“What attracted me to IMU was the unstinting quest for excellence that I saw in (IMU co-founder) Dr Mei Ling Young and (then-president) Tan Sri Datuk Dr Abu Bakar Suleiman, and their values.
“In fact, I felt that Dr Young epitomised IMU in many ways and that their leadership had shaped IMU as a values-driven institution. Ultimately, this greatly impressed me and when they made an offer, I was interested to see where this path would lead,” said Prof Aziz.
With the bulk of his career spent in a public university, Prof Aziz looked upon this offer as a fresh challenge and an opportunity to experience a new learning environment.
However, the transition from a public-funded institution to a private one was a bumpy road at first.
“It was a steep learning curve for me to learn how IMU needs to be a business as well as a university, so having to develop a business sense was an added dimension,” he said.
“I have always believed that education is a universal right, and after so many years at USM, people who had known me for many years had concerns that this might change my views.
“However, throughout my time here at IMU, I have found that the academic imperative is not lost here at IMU. Our reputation is predicated on quality and our students are recognised as being among the best-trained,” he said.
Prof Aziz soon succeeded Dr Abu Bakar as vice-chancellor at IMU and president of IMU Health, with the responsibility of managing the strategic direction of the university.
Under his leadership, IMU achieved a six-star Setara* and five-star QS** rating, and is now one of the only local private universities in Malaysia with self-accreditation status, an indication that regulators have great confidence in the university’s internal quality management.
Today, his main challenge lies in anticipating the future of healthcare – moving beyond quality assurance to add value – to ensure students are well-prepared.
“The entire healthcare environment is undergoing rapid change. We are now seeing a shift in healthcare, moving from treatment to preventative care and from hospital-based care to clinic, home and self-care.
“We are also increasingly seeing technology as an enabler and the importance of data in improving care. As a university and as a faculty, we must be able to be agile and continue to respond to these changes, especially in the area of digital healthcare” he said.
However, in spite of all these technological advancements, Prof Aziz cautions that the human element is still essential.

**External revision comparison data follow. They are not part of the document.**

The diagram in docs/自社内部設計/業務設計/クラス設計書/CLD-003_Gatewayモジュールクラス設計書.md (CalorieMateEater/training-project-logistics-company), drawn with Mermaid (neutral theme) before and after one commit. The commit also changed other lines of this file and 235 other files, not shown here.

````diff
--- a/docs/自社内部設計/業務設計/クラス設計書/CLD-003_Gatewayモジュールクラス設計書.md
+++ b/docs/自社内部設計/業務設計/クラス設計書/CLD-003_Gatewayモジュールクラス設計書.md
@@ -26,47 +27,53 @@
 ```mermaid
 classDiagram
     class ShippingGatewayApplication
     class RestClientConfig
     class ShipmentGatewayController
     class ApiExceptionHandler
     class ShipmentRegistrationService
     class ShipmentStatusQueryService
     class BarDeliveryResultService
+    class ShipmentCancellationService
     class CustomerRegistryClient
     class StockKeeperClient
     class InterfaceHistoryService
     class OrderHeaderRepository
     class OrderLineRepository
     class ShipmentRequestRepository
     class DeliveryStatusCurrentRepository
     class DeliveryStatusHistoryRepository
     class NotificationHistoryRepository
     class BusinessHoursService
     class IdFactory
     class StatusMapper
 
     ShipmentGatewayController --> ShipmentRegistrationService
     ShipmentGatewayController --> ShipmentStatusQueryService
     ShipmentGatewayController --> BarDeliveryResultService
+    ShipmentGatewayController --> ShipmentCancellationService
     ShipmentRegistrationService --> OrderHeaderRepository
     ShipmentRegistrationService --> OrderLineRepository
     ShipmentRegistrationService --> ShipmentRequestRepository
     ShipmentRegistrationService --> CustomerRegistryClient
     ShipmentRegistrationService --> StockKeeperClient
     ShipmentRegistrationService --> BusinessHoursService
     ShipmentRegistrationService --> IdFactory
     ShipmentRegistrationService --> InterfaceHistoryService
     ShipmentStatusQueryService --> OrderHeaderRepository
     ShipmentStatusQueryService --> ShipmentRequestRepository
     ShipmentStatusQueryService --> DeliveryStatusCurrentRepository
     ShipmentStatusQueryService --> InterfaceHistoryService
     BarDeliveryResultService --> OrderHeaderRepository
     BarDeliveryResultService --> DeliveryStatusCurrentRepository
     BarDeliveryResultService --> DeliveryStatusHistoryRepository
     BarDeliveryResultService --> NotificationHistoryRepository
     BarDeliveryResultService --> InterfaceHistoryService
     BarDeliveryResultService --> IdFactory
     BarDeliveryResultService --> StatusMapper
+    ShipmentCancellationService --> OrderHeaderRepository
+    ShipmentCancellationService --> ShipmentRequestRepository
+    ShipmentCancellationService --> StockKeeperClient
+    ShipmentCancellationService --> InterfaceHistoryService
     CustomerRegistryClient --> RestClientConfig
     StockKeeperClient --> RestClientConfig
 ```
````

“It’s about you as a person. We all need to have soft skills like problem-solving and empathy, which are all the more important in an environment that is dominated by technology and AI.
“This is why we need to develop holistic individuals and we are privileged to have IMU alumni to inspire us in this area, because they are not just using their training to do well for themselves, but also doing good for others,” said Prof Aziz.
Looking back, having come full-circle from his childhood desire to provide care for others, this seasoned academician is still up to the challenge and keenly aware that he still has much to offer.
He sums up his legacy eloquently by saying “We have done well, and IMU is a leader in many areas, but the best is yet to come.”
* Setara is an evaluation system to measure the quality assurance and standards of Higher Education Institutions in Malaysia based on the autonomy, quality and performance of the institution. Its rating is based on institutional excellence through three main functions: teaching and learning; research and innovation; and services.
** QS World University Rankings are based upon academic reputation, employer reputation and research impact.